10 Things You Can with Your Child While Cooking

This post was originally published on July 20, 2017.


Making dinner or lunch? Why not include your child in the process! Cooking with your child is a fun way to work on math, fine motor, and gross motor skills. It also allows them to invest in the meal they are about to eat. Here are a few ways to make the experience extra child friendly:

  1. Re-write the Recipe: Go over the recipe you are going to make with your child. If 1possible, add images/drawings of the ingredients needed. Give your child a chance to “write” their own version of the recipe on a separate sheet. Going through this process helps your child build on their understanding of sequencing. Use “first….then…” phrases.
  2. Measure: This is an excellent way to work on math skills. Working with more than one child? Divide up measurements to smaller units to allow for more participation.
  3. Pour: This is a big milestone in a child’s development and requires a lot of practice. If you are worried about a big mess, place a plastic bin lid or plastic table cloth on the floor to create a pouring station.1
  4. Mix: Mixing is a great gross motor activity. Sing a song or count while mixing! If items are spilling out of the bowl, transfer a small portion to another bowl for your child to mix.
  5. Cut: Provide your child with a very blunt knife or a spoon to cut up soft items such as butter or bananas. While not all recipes include a child friendly item to cut, consider providing them with an item to cut that can be served as a side dish/appetizer. They will enjoy mimicking the way that you cut the tougher items.
  6. Cook: Baking, boiling, toasting, grilling, etc. is the magical transformation and the scientific part of cooking. While these steps of the process are the most dangerous for your child, they are also some of the most exciting. Allow your child to observe and “check on food” from a safe distance.2
  7. Serve: Serving the food is a great way to practice their balance and to develop upper arm strength!
  8. Share: Children are working hard on practicing this important social skill. Having them share the food over which they feel ownership provides great practice!
  9. Talk about Nutrition: Sometimes this conversation gets lost in the shuffle and excitement of the cooking process. Take a little extra time to explain to your child why we need different ingredients to make a nutritious and well balanced meal. Work with your child to sort each item on their plate into the different food pyramid categories (grains, fruits, veggies, proteins, etc.)
  10. Wash/Clean up: Ask your child to help clear the table and help with the dishes. Washing the dishes is a fun water play activity! Not ready to have them work at the sink with breakables? Fill a small tub with soapy water for them to wash a selected set of dishes!
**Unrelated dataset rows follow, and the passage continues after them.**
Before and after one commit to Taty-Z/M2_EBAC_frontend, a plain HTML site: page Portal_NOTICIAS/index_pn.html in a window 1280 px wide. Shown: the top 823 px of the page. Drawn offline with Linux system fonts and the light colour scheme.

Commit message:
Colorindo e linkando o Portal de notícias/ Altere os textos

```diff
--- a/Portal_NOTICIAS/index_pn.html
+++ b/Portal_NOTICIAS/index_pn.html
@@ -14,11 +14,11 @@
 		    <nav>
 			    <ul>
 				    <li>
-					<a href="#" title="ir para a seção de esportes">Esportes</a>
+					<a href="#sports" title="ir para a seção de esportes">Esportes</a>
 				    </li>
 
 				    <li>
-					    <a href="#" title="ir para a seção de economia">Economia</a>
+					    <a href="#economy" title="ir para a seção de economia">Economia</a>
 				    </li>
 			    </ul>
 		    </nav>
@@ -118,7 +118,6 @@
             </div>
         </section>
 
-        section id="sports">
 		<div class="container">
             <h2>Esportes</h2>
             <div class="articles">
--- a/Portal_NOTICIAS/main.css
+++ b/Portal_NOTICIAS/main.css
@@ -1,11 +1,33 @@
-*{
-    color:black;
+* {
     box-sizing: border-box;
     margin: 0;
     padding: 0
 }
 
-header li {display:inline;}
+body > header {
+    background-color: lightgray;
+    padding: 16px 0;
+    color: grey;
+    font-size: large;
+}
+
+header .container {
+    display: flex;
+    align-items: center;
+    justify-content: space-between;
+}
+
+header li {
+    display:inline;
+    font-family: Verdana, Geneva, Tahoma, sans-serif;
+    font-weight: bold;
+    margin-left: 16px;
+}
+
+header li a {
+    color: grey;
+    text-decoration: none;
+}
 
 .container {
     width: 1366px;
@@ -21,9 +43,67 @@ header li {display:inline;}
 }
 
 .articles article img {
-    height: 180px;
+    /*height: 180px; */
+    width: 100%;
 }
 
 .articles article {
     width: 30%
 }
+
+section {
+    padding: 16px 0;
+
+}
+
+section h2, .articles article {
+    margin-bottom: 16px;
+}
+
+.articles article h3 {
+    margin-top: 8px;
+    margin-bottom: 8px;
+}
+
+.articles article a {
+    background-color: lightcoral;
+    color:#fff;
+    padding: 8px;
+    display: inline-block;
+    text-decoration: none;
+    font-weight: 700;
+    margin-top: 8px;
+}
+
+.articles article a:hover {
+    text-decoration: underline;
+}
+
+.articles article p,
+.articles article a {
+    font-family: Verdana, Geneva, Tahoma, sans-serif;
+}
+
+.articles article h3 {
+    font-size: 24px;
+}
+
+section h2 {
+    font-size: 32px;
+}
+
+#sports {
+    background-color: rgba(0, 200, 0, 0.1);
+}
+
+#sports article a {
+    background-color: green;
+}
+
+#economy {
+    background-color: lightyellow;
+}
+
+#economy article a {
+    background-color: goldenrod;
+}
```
Have fun cooking traditions or tips to share? We would love to hear them!